14. Sew the tail end seam, stopping with the needle down when you get to the beginning of the the curve and rotating the fabric to keep your ¼ inch seam allowance. Sew the curve in exactly the same way as for the body and the tail, stopping again when you get to the end of the curve and rotating to sew the final straight seam. Press towards the background fabric.
15. Trim the little triangles of fabric at the point of the tail so that you have a straight edge. Try to ensure that you have one of the lines of the ruler cutting through the centre of the tail so that you have a 90 degree angle, and keep the seam allowance as close to ¼ inch as you can (it will be slightly smaller, which you want).
16. Line up the trimmed ends of the tail and body pieces and pin.
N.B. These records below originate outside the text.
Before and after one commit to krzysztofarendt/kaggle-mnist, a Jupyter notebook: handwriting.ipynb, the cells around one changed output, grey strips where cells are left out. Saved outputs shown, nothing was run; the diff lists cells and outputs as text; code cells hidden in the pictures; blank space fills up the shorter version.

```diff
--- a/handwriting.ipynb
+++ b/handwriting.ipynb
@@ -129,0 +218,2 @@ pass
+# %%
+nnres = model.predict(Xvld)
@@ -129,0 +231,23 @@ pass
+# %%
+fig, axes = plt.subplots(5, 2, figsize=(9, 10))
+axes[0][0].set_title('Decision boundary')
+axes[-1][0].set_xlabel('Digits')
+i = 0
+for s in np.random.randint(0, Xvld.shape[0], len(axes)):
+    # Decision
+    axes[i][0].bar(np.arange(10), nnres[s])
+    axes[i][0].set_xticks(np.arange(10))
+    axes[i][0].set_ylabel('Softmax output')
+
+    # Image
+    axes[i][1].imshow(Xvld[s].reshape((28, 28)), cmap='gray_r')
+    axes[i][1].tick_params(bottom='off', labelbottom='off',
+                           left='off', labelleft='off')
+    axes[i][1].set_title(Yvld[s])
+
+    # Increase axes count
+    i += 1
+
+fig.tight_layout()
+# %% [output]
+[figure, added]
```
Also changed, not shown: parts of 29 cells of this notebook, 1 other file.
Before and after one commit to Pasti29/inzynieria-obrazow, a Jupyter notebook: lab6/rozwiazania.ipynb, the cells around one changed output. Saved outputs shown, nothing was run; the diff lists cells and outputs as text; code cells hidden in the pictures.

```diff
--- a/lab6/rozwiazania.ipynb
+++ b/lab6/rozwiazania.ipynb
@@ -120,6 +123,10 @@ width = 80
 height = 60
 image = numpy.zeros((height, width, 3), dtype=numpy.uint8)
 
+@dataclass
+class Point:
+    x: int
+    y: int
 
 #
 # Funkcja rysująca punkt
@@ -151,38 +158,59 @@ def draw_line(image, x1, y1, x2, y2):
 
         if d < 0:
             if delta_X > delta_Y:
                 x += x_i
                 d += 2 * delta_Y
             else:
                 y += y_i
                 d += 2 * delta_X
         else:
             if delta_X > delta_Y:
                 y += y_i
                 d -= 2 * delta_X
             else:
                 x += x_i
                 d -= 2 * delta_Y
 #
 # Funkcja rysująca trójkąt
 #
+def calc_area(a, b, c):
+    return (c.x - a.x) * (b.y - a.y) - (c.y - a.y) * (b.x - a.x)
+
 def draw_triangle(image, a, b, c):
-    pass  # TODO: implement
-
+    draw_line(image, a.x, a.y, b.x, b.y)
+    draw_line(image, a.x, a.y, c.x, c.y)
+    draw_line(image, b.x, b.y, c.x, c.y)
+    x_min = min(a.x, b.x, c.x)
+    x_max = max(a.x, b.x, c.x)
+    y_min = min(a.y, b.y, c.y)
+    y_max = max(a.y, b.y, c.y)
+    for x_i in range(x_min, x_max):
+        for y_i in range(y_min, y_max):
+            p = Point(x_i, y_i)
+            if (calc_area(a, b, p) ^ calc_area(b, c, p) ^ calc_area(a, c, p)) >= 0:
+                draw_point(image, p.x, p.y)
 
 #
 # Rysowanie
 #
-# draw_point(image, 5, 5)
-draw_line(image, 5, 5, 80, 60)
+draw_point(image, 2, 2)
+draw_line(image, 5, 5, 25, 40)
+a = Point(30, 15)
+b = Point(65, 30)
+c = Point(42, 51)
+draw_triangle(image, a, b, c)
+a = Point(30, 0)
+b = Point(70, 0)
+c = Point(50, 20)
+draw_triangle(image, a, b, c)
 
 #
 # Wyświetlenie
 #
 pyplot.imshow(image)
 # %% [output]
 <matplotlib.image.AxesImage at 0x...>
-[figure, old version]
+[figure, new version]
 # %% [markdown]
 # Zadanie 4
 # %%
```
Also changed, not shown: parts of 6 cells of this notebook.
To make sure that the tail and the body meet in the right place, I put a pin through the point of the tail piece and then put this through the point of the body piece.
Sew and press this final seam.
17. Finally, trim your block. How much you need to trim depends on what size you want your block to be. There is quite a lot of extra fabric on all sides, so that I could be flexible in this stage. I trimmed the bare minimum, just to ensure that the block was squared up.
Finishing the quilt
To make the quilt top, I pieced 22 fish blocks together improvisationally, inserting extra pieces of background fabric to give the shoal movement. The quilt background is simply pieced from 6.5” blocks in a mixure of Kona Aqua, four blue Mendocino prints, and a few 9-patch blocks randomly pieced in Kona Aqua, Azure and Bahama Blue in order to create a dappled effect.
I quilted using wavy lines and used leftovers from the pink prints for the binding.